However, on Everton’s part, there was definitely a sense of naivety; Silva lined his team up with little protection in front of the back four. Andre Gomes and Tom Davies, for all their qualities, are not defensively astute to withstand the pressure that Tottenham are capable of creating on their own. In truth, Everton played without any midfield at all; there was just a defence and an attack, nothing in between. It made Tottenham’s work a lot easier.
This was the approach, though, that many Everton supporters demanded last season when time again they harboured little ambition of taking the game to their higher profile opponents. On this occasion, the decision appeared slightly miscalculated. This was Everton’s fifth consecutive game without a victory, and although the hosts took the lead, once Spurs got into their stride, it seemed that the blues’ run would continue.
Five Spurs goals in 25 minute spell
It was the 20 minutes either side of half-time in which Tottenham did their damage, scoring five goals and stretching Everton from left to right. Both teams attempted to play the same way, but the visitors had the better personnel for it and soon found their goalscoring rhythm. Son Heung-min produced a man of the match performance as he continuously stretched the inside left channel between Kurt Zouma and Lucas Digne. The South Korean’s movement was integral to Spurs’ play.
Son’s dynamism was accompanied superbly by Harry Kane’s power and quality along with Dele Alli’s ability to wreak havoc wherever he popped up. All three were on the scoresheet with Kane and Son both scoring braces. Despite conceding early, it’s games like this when Pochettino’s work must be admired; irrespective of whether he has won a trophy or not, the consistent performances he gets from his players – which is what a manager should always be ultimately judged by – tell their own story.

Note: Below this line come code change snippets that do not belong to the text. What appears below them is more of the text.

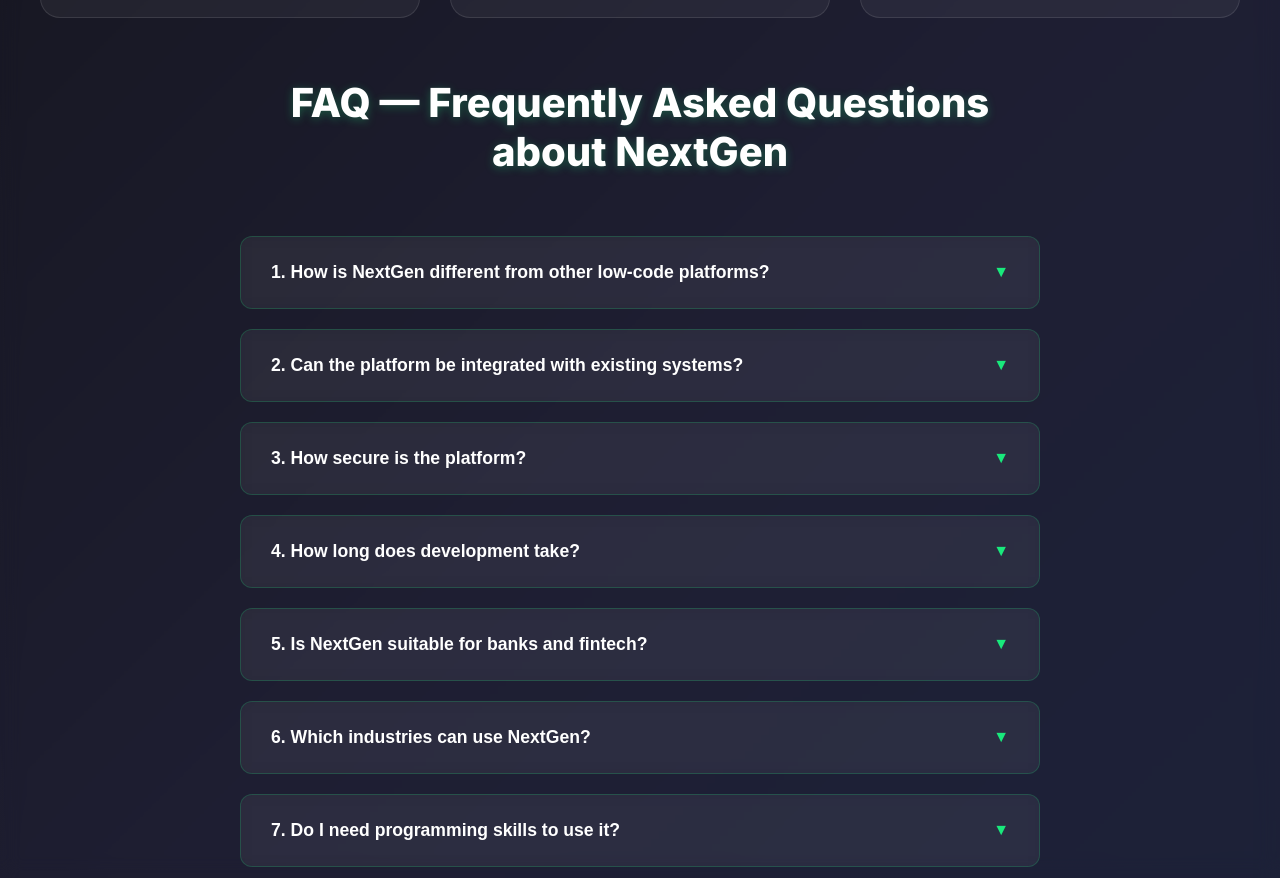
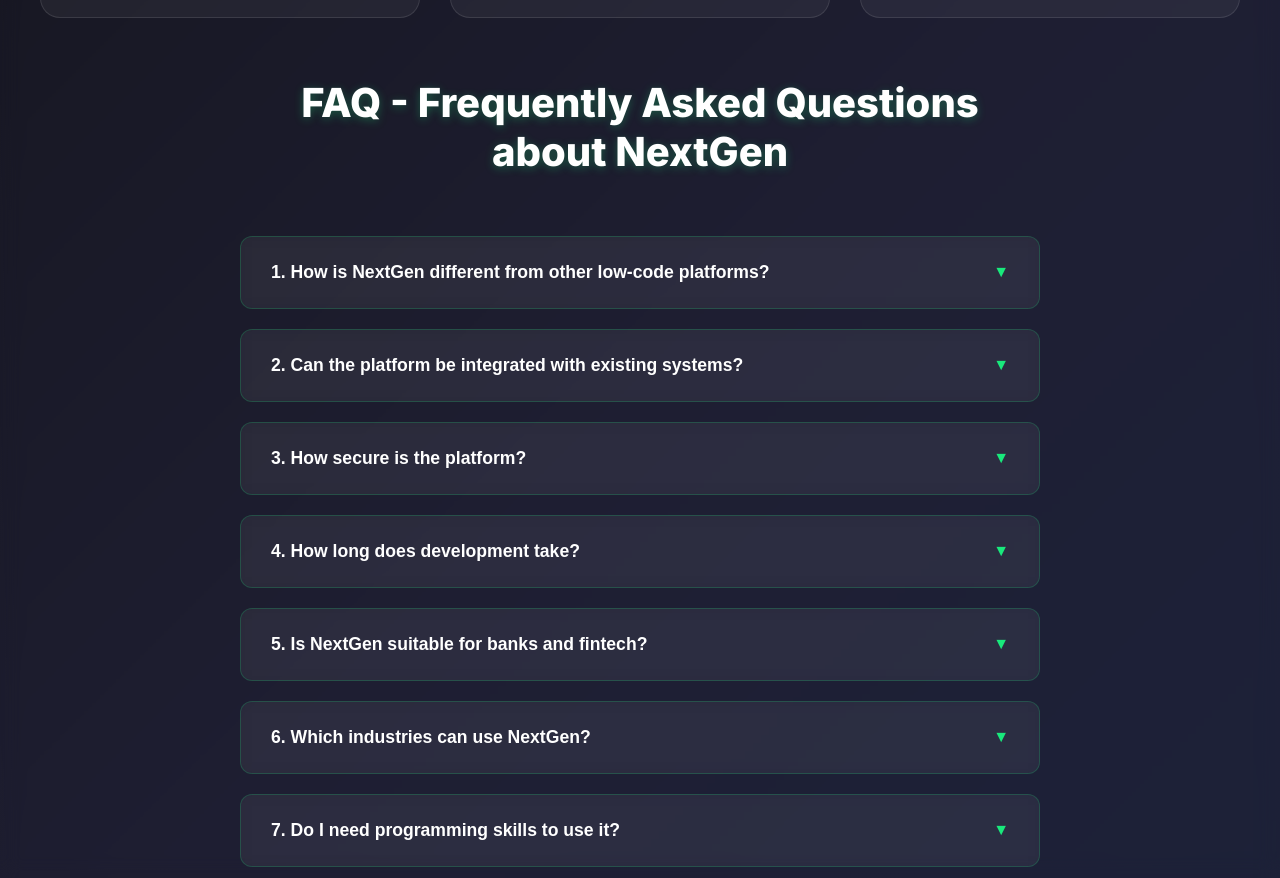
Before and after one commit to Menta1ik/ng_site, a plain HTML site: page index.html in a window 1280 px wide. Shown: the part 1541-2419 px from the top of the page. Drawn offline with Linux system fonts and the light colour scheme; animation ran at ten frames a second; a web font is replaced by a local one.

Commit message:
FAQ: normalize dash to hyphen in section title

```diff
--- a/index.html
+++ b/index.html
@@ -1304,7 +1304,7 @@
 
                 <!-- FAQ Section -->
                 <div class="faq-container">
-                    <h2 class="faq-title">FAQ — Frequently Asked Questions about NextGen</h2>
+                    <h2 class="faq-title">FAQ - Frequently Asked Questions about NextGen</h2>
 
                     <div class="faq-accordion">
                     <div class="faq-item">
```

There have been times during Pochettino’s time at Tottenham when his side have been very close to perfection and challenging a lot higher than what would be expected given resources. And yet during the first part of this season, Spurs have been somewhat under the radar. Given Saturday’s action in the Premier League, Sunday’s game offered yet more reason for Tottenham to be included in title talk.
Effective attacking combination play too much for Everton
Each of their six goals were well-crafted, dismissing Everton to mere whipping boys. Now just two points behind City and six behind leaders Liverpool, this performance will frighten any team that are due to come up against them. Although it wouldn’t be true to say that the visitors created everything for themselves, Jordan Pickford was at fault for two of their goals and also should have been sent off for an ugly lunge on Alli, they did deserve the emphatic result.
Everton were creative themselves early on with particular mentions to Theo Walcott and Gylfi Sigurdsson who both relished the open affair, until it began to turn ugly from an Everton perspective. However, amidst the chaos emerged a calm Spurs: efficient and ruthless. Christian Erikson’s strike, Tottenham’s fourth goal, was driven and precise whilst Kane readjusted himself well to steer home the visitors’ third.
The goals came in all shapes and sizes some were covered in Christmas wrapping paper and hand delivered by Pickford. But Tottenham showed once again that at their best, they can dismantle any team, especially ones that offer themselves so openly. The scoreline will get the headlines, but it was the strength of the unified force that kept advancing towards Everton’s goal that was so striking about this Christmas cracker.